“Many of these minerals are supplemented through a free-choice mineral but that may not be the most cost-effective way. In order to ensure that each animal is receiving the proper amount, a trace mineral supplement can be added to a complete mixed ration or a supplement. This allows each animal to consume the needed amount without overconsumption, as long as there is adequate bunk space to allow each animal to consume the feed. Trace mineral supplementation can also be done using a self-feeding mineral free-choice but some animals will over consume the supplement while others will eat less than they need. Salt or highly palatable concentrates are usually added to these systems to encourage supplement intake, which increases cost.
What are the results of not having the correct micronutrients in a diet?
For example, copper deficiencies are fairly common among Missouri cattle that consume forages as a major portion of their diet. A copper deficiency can cause weight loss, bleaching of the hair coat and anemia. In regions of the state where vegetation supplies are less than 5 ppm of copper, adult beef animals occasionally suffer from falling disease, sudden death due to heart failure and anemia. Another trace mineral, cobalt, is required for synthesis of vitamin B12 by ruminal bacteria. A cobalt deficiency can cause a decrease in appetite, followed by muscle wasting and anemia. Cobalt supplementation is important for beef cows wintered on low-quality roughages of all types. Most tall fescue hay samples collected in Missouri are marginal or deficient in cobalt.

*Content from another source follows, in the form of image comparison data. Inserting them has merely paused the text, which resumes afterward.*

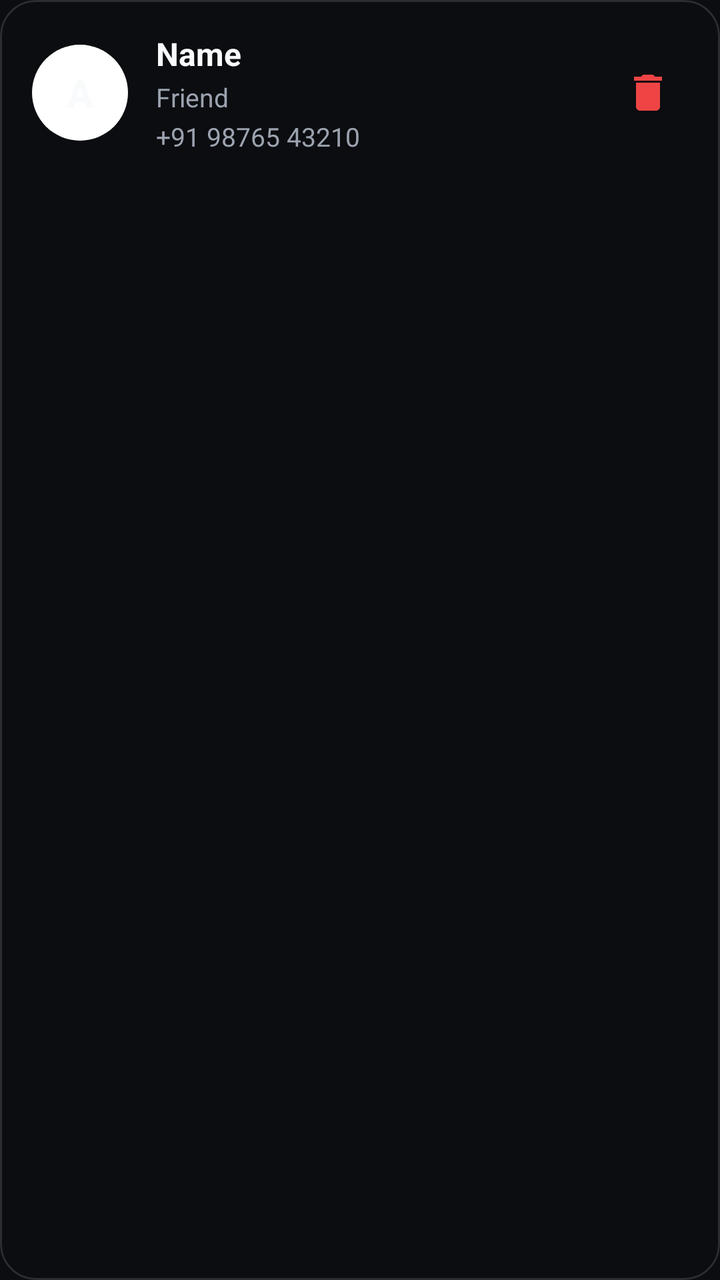
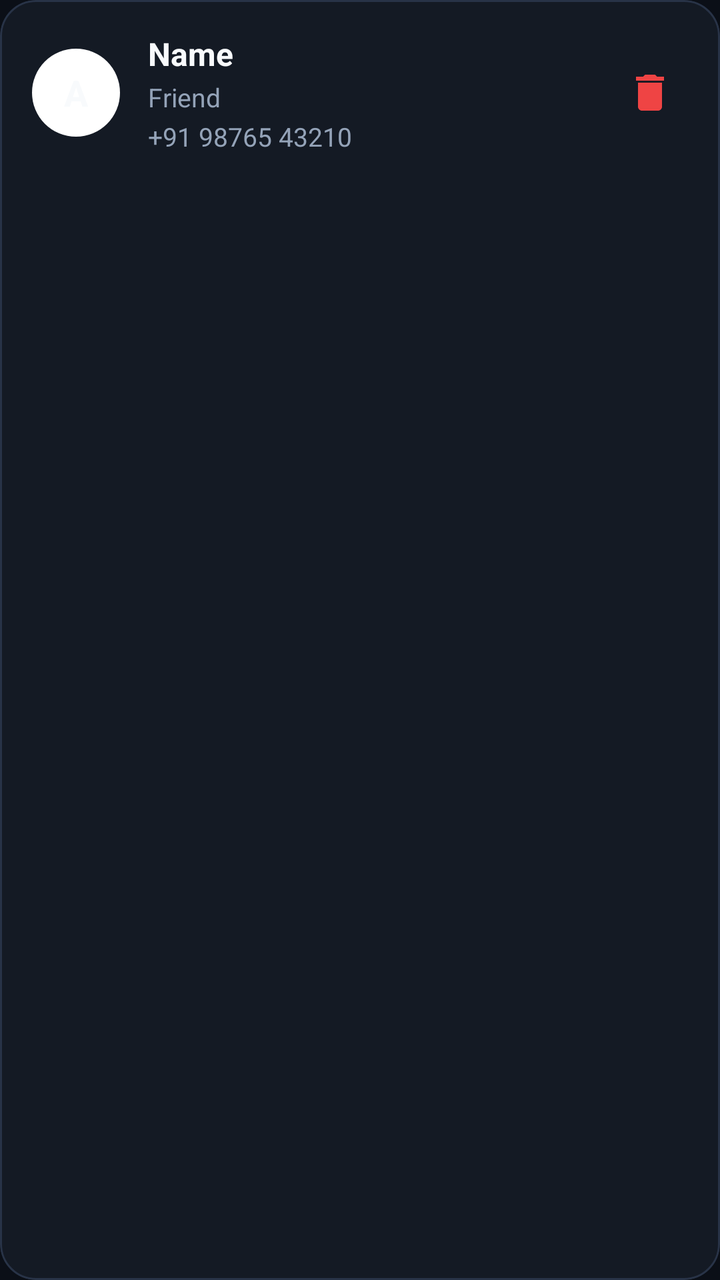

The first picture is an Android layout as it rendered before a commit; the second is the same layout after the commit. The layout source and the unified diff follow.
<!-- AndroidManifest.xml: application theme Theme.RiskFreeRoutes -->
<!-- res/layout/item_trusted_contact.xml -->
<?xml version="1.0" encoding="utf-8"?>
<com.google.android.material.card.MaterialCardView
    xmlns:android="http://schemas.android.com/apk/res/android"
    xmlns:app="http://schemas.android.com/apk/res-auto"
    android:layout_width="match_parent"
    android:layout_height="wrap_content"
    android:layout_marginHorizontal="16dp"
    android:layout_marginBottom="10dp"
    app:cardBackgroundColor="@android:color/transparent"
    app:cardCornerRadius="18dp"
    app:cardElevation="0dp"
    app:strokeColor="@color/glass_border"
    app:strokeWidth="1dp"
    android:background="@drawable/glass_card_bg"
    android:clickable="true"
    android:focusable="true">

    <LinearLayout
        android:layout_width="match_parent"
        android:layout_height="wrap_content"
        android:gravity="center_vertical"
        android:orientation="horizontal"
        android:padding="16dp">

        
        <TextView
            android:id="@+id/tvInitials"
            android:layout_width="48dp"
            android:layout_height="48dp"
            android:background="@drawable/shape_circle"
            android:gravity="center"
            android:text="A"
            android:textColor="@color/text_primary"
            android:textSize="20sp"
            android:textStyle="bold" />

        
        <LinearLayout
            android:layout_width="0dp"
            android:layout_height="wrap_content"
            android:layout_marginStart="14dp"
            android:layout_weight="1"
            android:orientation="vertical">

            
            <LinearLayout
                android:layout_width="match_parent"
                android:layout_height="wrap_content"
                android:gravity="center_vertical"
                android:orientation="horizontal">

                <TextView
                    android:id="@+id/tvContactName"
                    android:layout_width="wrap_content"
                    android:layout_height="wrap_content"
                    android:ellipsize="end"
                    android:maxLines="1"
                    android:text="Name"
                    android:textColor="@color/text_primary"
                    android:textSize="16sp"
                    android:textStyle="bold" />

                
                <com.google.android.material.chip.Chip
                    android:id="@+id/chipPrimary"
                    android:layout_width="wrap_content"
                    android:layout_height="24dp"
                    android:layout_marginStart="8dp"
                    android:text="PRIMARY"
                    android:textSize="10sp"
                    app:chipBackgroundColor="#1A22C55E"
                    app:chipStrokeColor="@color/success_green"
                    app:chipStrokeWidth="1dp"
                    app:ensureMinTouchTargetSize="false"
                    android:textColor="@color/success_green"
                    android:visibility="gone"
                    android:clickable="false"
                    android:focusable="false" />

            </LinearLayout>

            
            <TextView
                android:id="@+id/tvRelationship"
                android:layout_width="wrap_content"
                android:layout_height="wrap_content"
                android:layout_marginTop="2dp"
                android:text="Friend"
                android:textColor="@color/text_secondary"
                android:textSize="13sp" />

            
            <TextView
                android:id="@+id/tvPhone"
                android:layout_width="wrap_content"
                android:layout_height="wrap_content"
                android:layout_marginTop="2dp"
                android:text="+91 98765 43210"
                android:textColor="@color/text_secondary"
                android:textSize="13sp" />

        </LinearLayout>

        
        <ImageButton
            android:id="@+id/btnDelete"
            android:layout_width="40dp"
            android:layout_height="40dp"
            android:layout_marginStart="8dp"
            android:background="?attr/selectableItemBackgroundBorderless"
            android:contentDescription="Delete contact"
            android:padding="8dp"
            android:src="@drawable/ic_delete"
            app:tint="@color/danger_red" />

    </LinearLayout>
</com.google.android.material.card.MaterialCardView>
<!-- resources referenced by this layout -->
<resources>
  <color name="danger_red">#EF4444</color>
  <color name="glass_border">#22FFFFFF</color>
  <color name="success_green">#22C55E</color>
  <color name="text_primary">#F9FAFB</color>
  <color name="text_secondary">#9CA3AF</color>
  <!-- drawable glass_card_bg (drawable) -->
  <?xml version="1.0" encoding="utf-8"?>
  <shape xmlns:android="http://schemas.android.com/apk/res/android"
      android:shape="rectangle">
  
      
      <solid android:color="@color/glass_panel" />
  
      
      <stroke
          android:width="1dp"
          android:color="@color/glass_border" />
  
      
      <corners android:radius="@dimen/card_corner_radius" />
  
  </shape>
  <!-- drawable ic_delete (drawable) -->
  <vector xmlns:android="http://schemas.android.com/apk/res/android"
      android:width="24dp"
      android:height="24dp"
      android:viewportWidth="24"
      android:viewportHeight="24"
      android:tint="?attr/colorControlNormal">
    <path
        android:fillColor="@android:color/white"
        android:pathData="M6,19c0,1.1 0.9,2 2,2h8c1.1,0 2,-0.9 2,-2V7H6v12zM19,4h-3.5l-1,-1h-5l-1,1H5v2h14V4z"/>
  </vector>
  <!-- drawable shape_circle (drawable) -->
  <?xml version="1.0" encoding="utf-8"?>
  <shape xmlns:android="http://schemas.android.com/apk/res/android"
      android:shape="oval">
      
      <solid android:color="#FFFFFF" />
  </shape>
  <style name="Theme.RiskFreeRoutes" parent="Theme.Material3.Dark.NoActionBar">
  
          
          <item name="colorPrimary">@color/primary_blue</item>
          <item name="colorPrimaryContainer">@color/primary_blue_light</item>
          <item name="colorOnPrimary">@color/text_primary</item>
  
          <item name="colorSecondary">@color/accent_blue</item>
          <item name="colorOnSecondary">@color/text_primary</item>
  
          <item name="colorTertiary">@color/danger_red</item>
          <item name="colorError">@color/danger_red</item>
  
          <item name="colorSurface">@color/glass_panel</item>
          <item name="colorOnSurface">@color/text_primary</item>
  
          <item name="android:colorBackground">@color/colorBackground</item>
  
          
          <item name="android:statusBarColor">@color/colorBackground</item>
          <item name="android:navigationBarColor">@color/colorBackground</item>
  
          
          <item name="shapeAppearanceSmallComponent">@style/ShapeAppearance.RiskFreeRoutes.SmallComponent</item>
          <item name="shapeAppearanceMediumComponent">@style/ShapeAppearance.RiskFreeRoutes.MediumComponent</item>
          <item name="shapeAppearanceLargeComponent">@style/ShapeAppearance.RiskFreeRoutes.LargeComponent</item>
  
      </style>
  <color name="glass_panel">#991C2026</color>
  <dimen name="card_corner_radius">24dp</dimen>
  <color name="primary_blue">#2563EB</color>
  <color name="primary_blue_light">#4F8CFF</color>
  <color name="accent_blue">#8FB4FF</color>
  <color name="colorBackground">#0B0D10</color>
  <style name="ShapeAppearance.RiskFreeRoutes.SmallComponent" parent="ShapeAppearance.Material3.SmallComponent">
          <item name="cornerRadius">12dp</item>
      </style>
  <style name="ShapeAppearance.RiskFreeRoutes.MediumComponent" parent="ShapeAppearance.Material3.MediumComponent">
          <item name="cornerRadius">16dp</item>
      </style>
  <style name="ShapeAppearance.RiskFreeRoutes.LargeComponent" parent="ShapeAppearance.Material3.LargeComponent">
          <item name="cornerRadius">24dp</item>
      </style>
</resources>

<!-- the commit's change to res/layout/item_trusted_contact.xml (unified diff, before → after) -->
@@ -6,12 +6,11 @@
     android:layout_height="wrap_content"
     android:layout_marginHorizontal="16dp"
     android:layout_marginBottom="10dp"
-    app:cardBackgroundColor="@android:color/transparent"
-    app:cardCornerRadius="18dp"
+    app:cardCornerRadius="@dimen/card_corner_radius"
     app:cardElevation="0dp"
-    app:strokeColor="@color/glass_border"
+    app:strokeColor="@color/colorSurfaceBorder"
     app:strokeWidth="1dp"
-    android:background="@drawable/glass_card_bg"
+    app:cardBackgroundColor="@color/colorSurface"
     android:clickable="true"
     android:focusable="true">
 
@@ -25,13 +24,13 @@
         
         <TextView
             android:id="@+id/tvInitials"
-            android:layout_width="48dp"
-            android:layout_height="48dp"
+            android:layout_width="44dp"
+            android:layout_height="44dp"
             android:background="@drawable/shape_circle"
             android:gravity="center"
             android:text="A"
             android:textColor="@color/text_primary"
-            android:textSize="20sp"
+            android:textSize="18sp"
             android:textStyle="bold" />
 
         
@@ -60,7 +59,6 @@
                     android:textSize="16sp"
                     android:textStyle="bold" />
 
-                
                 <com.google.android.material.chip.Chip
                     android:id="@+id/chipPrimary"
                     android:layout_width="wrap_content"
@@ -68,7 +66,7 @@
                     android:layout_marginStart="8dp"
                     android:text="PRIMARY"
                     android:textSize="10sp"
-                    app:chipBackgroundColor="#1A22C55E"
+                    app:chipBackgroundColor="@color/success_green_subtle"
                     app:chipStrokeColor="@color/success_green"
                     app:chipStrokeWidth="1dp"
                     app:ensureMinTouchTargetSize="false"
@@ -76,7 +74,6 @@
                     android:visibility="gone"
                     android:clickable="false"
                     android:focusable="false" />
-
             </LinearLayout>
 
             
@@ -104,8 +101,8 @@
         
         <ImageButton
             android:id="@+id/btnDelete"
-            android:layout_width="40dp"
-            android:layout_height="40dp"
+            android:layout_width="38dp"
+            android:layout_height="38dp"
             android:layout_marginStart="8dp"
             android:background="?attr/selectableItemBackgroundBorderless"
             android:contentDescription="Delete contact"
<!-- resource entries referenced after the edit -->
@@ -1,27 +1,12 @@
 <!-- resources referenced by this layout -->
 <resources>
+  <color name="colorSurface">#141A24</color>
+  <color name="colorSurfaceBorder">#283347</color>
   <color name="danger_red">#EF4444</color>
-  <color name="glass_border">#22FFFFFF</color>
-  <color name="success_green">#22C55E</color>
-  <color name="text_primary">#F9FAFB</color>
-  <color name="text_secondary">#9CA3AF</color>
-  <!-- drawable glass_card_bg (drawable) -->
-  <?xml version="1.0" encoding="utf-8"?>
-  <shape xmlns:android="http://schemas.android.com/apk/res/android"
-      android:shape="rectangle">
-  
-      
-      <solid android:color="@color/glass_panel" />
-  
-      
-      <stroke
-          android:width="1dp"
-          android:color="@color/glass_border" />
-  
-      
-      <corners android:radius="@dimen/card_corner_radius" />
-  
-  </shape>
+  <color name="success_green">#10B981</color>
+  <color name="success_green_subtle">#102E24</color>
+  <color name="text_primary">#F8FAFC</color>
+  <color name="text_secondary">#94A3B8</color>
   <!-- drawable ic_delete (drawable) -->
   <vector xmlns:android="http://schemas.android.com/apk/res/android"
       android:width="24dp"
@@ -44,23 +29,29 @@
   
           
           <item name="colorPrimary">@color/primary_blue</item>
-          <item name="colorPrimaryContainer">@color/primary_blue_light</item>
-          <item name="colorOnPrimary">@color/text_primary</item>
+          <item name="colorPrimaryContainer">@color/primary_blue_dark</item>
+          <item name="colorOnPrimary">@color/text_on_primary</item>
   
           <item name="colorSecondary">@color/accent_blue</item>
-          <item name="colorOnSecondary">@color/text_primary</item>
+          <item name="colorSecondaryContainer">@color/primary_blue_subtle</item>
+          <item name="colorOnSecondary">@color/colorBackground</item>
   
-          <item name="colorTertiary">@color/danger_red</item>
+          <item name="colorTertiary">@color/warning_amber</item>
           <item name="colorError">@color/danger_red</item>
+          <item name="colorOnError">@color/text_on_primary</item>
   
-          <item name="colorSurface">@color/glass_panel</item>
+          <item name="colorSurface">@color/colorSurface</item>
+          <item name="colorSurfaceVariant">@color/colorSurfaceVariant</item>
           <item name="colorOnSurface">@color/text_primary</item>
+          <item name="colorOnSurfaceVariant">@color/text_secondary</item>
   
           <item name="android:colorBackground">@color/colorBackground</item>
   
           
           <item name="android:statusBarColor">@color/colorBackground</item>
           <item name="android:navigationBarColor">@color/colorBackground</item>
+          <item name="android:windowLightStatusBar">false</item>
+          <item name="android:windowLightNavigationBar">false</item>
   
           
           <item name="shapeAppearanceSmallComponent">@style/ShapeAppearance.RiskFreeRoutes.SmallComponent</item>
@@ -68,17 +59,20 @@
           <item name="shapeAppearanceLargeComponent">@style/ShapeAppearance.RiskFreeRoutes.LargeComponent</item>
   
       </style>
-  <color name="glass_panel">#991C2026</color>
-  <dimen name="card_corner_radius">24dp</dimen>
-  <color name="primary_blue">#2563EB</color>
-  <color name="primary_blue_light">#4F8CFF</color>
-  <color name="accent_blue">#8FB4FF</color>
-  <color name="colorBackground">#0B0D10</color>
+  <dimen name="card_corner_radius">18dp</dimen>
+  <color name="primary_blue">#3B82F6</color>
+  <color name="primary_blue_dark">#2563EB</color>
+  <color name="text_on_primary">#FFFFFF</color>
+  <color name="accent_blue">#93C5FD</color>
+  <color name="primary_blue_subtle">#1E2C44</color>
+  <color name="colorBackground">#0B0F17</color>
+  <color name="warning_amber">#F59E0B</color>
+  <color name="colorSurfaceVariant">#1C2433</color>
   <style name="ShapeAppearance.RiskFreeRoutes.SmallComponent" parent="ShapeAppearance.Material3.SmallComponent">
           <item name="cornerRadius">12dp</item>
       </style>
   <style name="ShapeAppearance.RiskFreeRoutes.MediumComponent" parent="ShapeAppearance.Material3.MediumComponent">
-          <item name="cornerRadius">16dp</item>
+          <item name="cornerRadius">18dp</item>
       </style>
   <style name="ShapeAppearance.RiskFreeRoutes.LargeComponent" parent="ShapeAppearance.Material3.LargeComponent">
           <item name="cornerRadius">24dp</item>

How much phosphorus is needed?
A phosphorus deficiency will result in decreased animal performance including weight gains, reproductive efficiency and low milk production. Calcium and phosphorus have a mutual role in bone metabolism and supplementation of each should be considered together. A good calcium to phosphorus ratio in cattle diets in 2:1 to 1.2:1. Deviation from this ration can result in abnormal bone growth or urinary calculi.